I’m Inspector Louise Bates and I work alongside the local community officers for Ampthill, Flitwick and Woburn, amongst other areas.
In July, we took part in a national campaign for ASB Awareness Week to raise awareness of what anti-social behaviour is and how people can report it. Sometimes people may think of ASB as a low-level crime, but it is something we take very seriously and we know the detrimental impact it can have on local residents and communities.
Anti-social behaviour covers a wide range of unacceptable activity that causes harm to an individual, to their community or to their environment. This could be an action by someone else that leaves you feeling alarmed, harassed or distressed. It also includes fear of crime or concern for public safety, public disorder or public nuisance.
Examples of anti-social behaviour include:
- Nuisance, rowdy or inconsiderate neighbours
- Vandalism, graffiti and fly-posting
- Street drinking
- Environmental damage including littering, dumping of rubbish and abandonment of cars
- Prostitution related activity
- Begging and vagrancy
- Fireworks misuse
- Inconsiderate or inappropriate use of vehicles
- Noise pollution
We work closely with the local authorities, registered social landlords and other partners to use all the tools and powers available to tackle anti-social behaviour.
In serious cases we can use a range of legal actions to stop the problem, such as Criminal Behaviour Orders (CBOs), Civil Injunction, Community Protection Notices, Closure Powers and Dispersal Orders.
We have also been educating our communities around the illegal use of e-scooters and the possible impact it could have on you when caught.
We know the rules can be confusing, so we want to make sure people are aware of what they can and can’t do.
You can only use an e-scooter on private land with the land owner’s permission or as part of a government trial, which you may see in neighbouring areas such as Milton Keynes or Cambridge.
Currently there are no government trials taking place in Bedfordshire, so it is illegal for you to ride a privately-owned e-scooter in public including on roads and pavements.
If you are caught using one you risk:
- Six points on your license
- A £300 fine
- Your scooter being seized
We have seen a 300 per cent increase in e-scooter related intelligence linked to crime and road related casualties double over the past six months and our communities are telling us how much it is impacting them.

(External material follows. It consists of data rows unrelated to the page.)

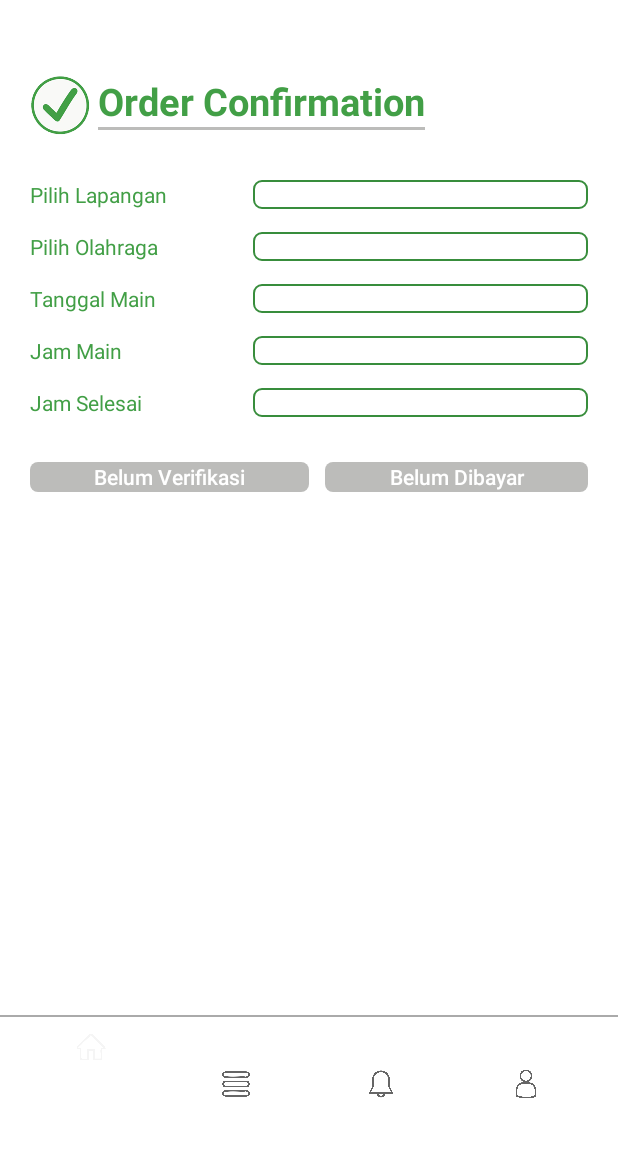
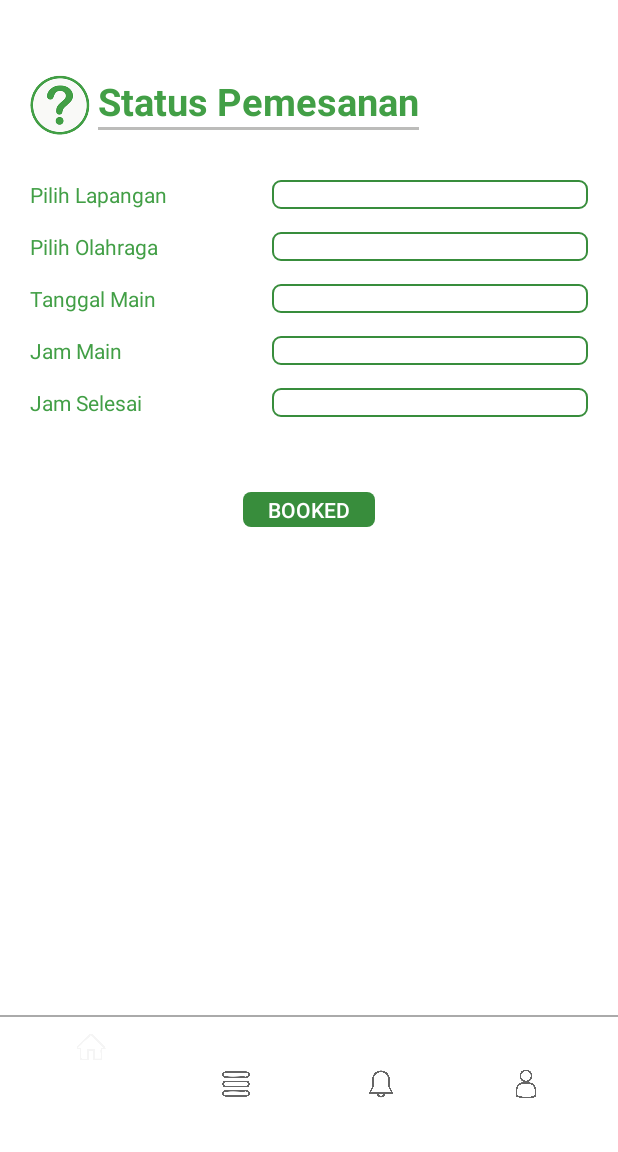
Before and after one commit to prmzk/bookinglapang-android, an Android app: the fragment OrderDetailFragment placed in its activity, on a phone screen of 412 x 824 dp, the part 84-1236 px from its top. Run offline under Robolectric (Android 15) with nearby library versions, the phone set to English and light mode, and no system bars; our stand-ins replace data binding; 12 statements that could not run were skipped.

Commit message:
change layout for tab 2

```diff
--- a/app/src/main/java/com/example/keviniswara/bookinglapang/order/OrderDetailContract.kt
+++ b/app/src/main/java/com/example/keviniswara/bookinglapang/order/OrderDetailContract.kt
@@ -10,10 +10,6 @@ interface OrderDetailContract {
         fun setStartHour(startHour: String)
         fun setEndHour(endHour: String)
         fun setDate(date: String)
-        fun setStatusNotVerified()
-        fun setStatusNotPaid()
-        fun setStatusDone()
-        fun setStatusCancelled()
     }
     interface Presenter : BasePresenter<View> {
         fun initOrderDetail(sport: String, startHour: String, endHour: String
--- a/app/src/main/java/com/example/keviniswara/bookinglapang/order/presenter/OrderDetailPresenter.kt
+++ b/app/src/main/java/com/example/keviniswara/bookinglapang/order/presenter/OrderDetailPresenter.kt
@@ -17,17 +17,10 @@ class OrderDetailPresenter : OrderDetailContract.Presenter{
     override fun initOrderDetail(sport: String, startHour: String, endHour: String
                                  , customerEmail: String, status: String, date: String
                                  , fieldId: String) {
-        mView!!.setDate(date)
-        mView!!.setEndHour(endHour)
-        mView!!.setFieldId(fieldId)
-        mView!!.setSport(sport)
-        mView!!.setStartHour(startHour)
-
-        when (status) {
-            "0" -> mView!!.setStatusNotVerified()
-            "1" -> mView!!.setStatusNotPaid()
-            "2" -> mView!!.setStatusDone()
-            "3" -> mView!!.setStatusCancelled()
-        }
+        mView?.setDate(date)
+        mView?.setEndHour(endHour)
+        mView?.setFieldId(fieldId)
+        mView?.setSport(sport)
+        mView?.setStartHour(startHour)
     }
 }
--- a/app/src/main/java/com/example/keviniswara/bookinglapang/order/presenter/OrderPresenter.kt
+++ b/app/src/main/java/com/example/keviniswara/bookinglapang/order/presenter/OrderPresenter.kt
@@ -9,7 +9,7 @@ import com.google.firebase.database.DatabaseError
 import com.google.firebase.database.DatabaseReference
 import com.google.firebase.database.ValueEventListener
 
-class OrderPresenter() : OrderContact.Presenter {
+class OrderPresenter : OrderContact.Presenter {
 
     private var mView: OrderContact.View? = null
 
@@ -32,7 +32,8 @@ class OrderPresenter() : OrderContact.Presenter {
         userRoot.addValueEventListener(object : ValueEventListener {
 
             override fun onCancelled(p0: DatabaseError?) {
-                mView!!.initListOfOrders(null)
+
+                mView?.initListOfOrders(null)
             }
 
             override fun onDataChange(userData: DataSnapshot?) {
--- a/app/src/main/res/layout/fragment_order_detail.xml
+++ b/app/src/main/res/layout/fragment_order_detail.xml
@@ -25,7 +25,7 @@
                     android:layout_height="40dp"
                     android:layout_marginEnd="5dp"
                     android:layout_marginRight="5dp"
-                    android:src="@drawable/ic_order" />
+                    android:src="@drawable/ic_status" />
 
                 <LinearLayout
                     android:layout_width="wrap_content"
@@ -35,7 +35,7 @@
                     <TextView
                         android:layout_width="wrap_content"
                         android:layout_height="wrap_content"
-                        android:text="@string/order_confirmation"
+                        android:text="@string/status_pemesanan"
                         android:textColor="@color/colorPrimary"
                         android:textSize="25sp"
                         android:textStyle="bold" />
@@ -140,41 +140,19 @@
                         android:layout_weight="3"
                         android:background="@drawable/form_input_background" />
                 </TableRow>
-
-                <TableRow
-                    android:layout_width="match_parent"
-                    android:layout_height="wrap_content">
-
-                    <Button
-                        android:id="@+id/verification_button"
-                        android:layout_width="match_parent"
-                        android:layout_height="wrap_content"
-                        android:layout_marginEnd="5dp"
-                        android:layout_marginRight="5dp"
-                        android:layout_weight="1"
-                        android:background="@drawable/button_grey"
-                        android:minHeight="20dp"
-                        android:text="@string/belum_verifikasi"
-                        android:textAllCaps="false"
-                        android:textColor="#ffffff" />
-
-                    <Button
-                        android:id="@+id/paid_button"
-                        android:layout_width="match_parent"
-                        android:layout_height="wrap_content"
-                        android:layout_marginLeft="5dp"
-                        android:layout_marginStart="5dp"
-                        android:layout_weight="1"
-                        android:background="@drawable/button_grey"
-                        android:minHeight="20dp"
-                        android:text="@string/belum_dibayar"
-                        android:textAllCaps="false"
-                        android:textColor="#ffffff" />
-                </TableRow>
             </TableLayout>
 
+            <Button
+                android:layout_width="wrap_content"
+                android:layout_height="wrap_content"
+                android:layout_gravity="center_horizontal"
+                android:layout_marginTop="20dp"
+                android:background="@drawable/button_green"
+                android:minHeight="20dp"
+                android:padding="2dp"
+                android:text="@string/booked"
+                android:textColor="#ffffff" />
         </LinearLayout>
 
     </FrameLayout>
-
 </layout>
```
Also changed, not shown: app/src/main/java/com/example/keviniswara/bookinglapang/order/view/OrderDetailFragment.kt (+0 -23 lines), app/src/main/java/com/example/keviniswara/bookinglapang/order/view/OrderFragment.kt (+4 -3 lines).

You can find out more about the guidance for e-scooters on our website and please do report any incidents or anti-social behaviour to us through 101 or via our online reporting tool.
Inspector Louise Bates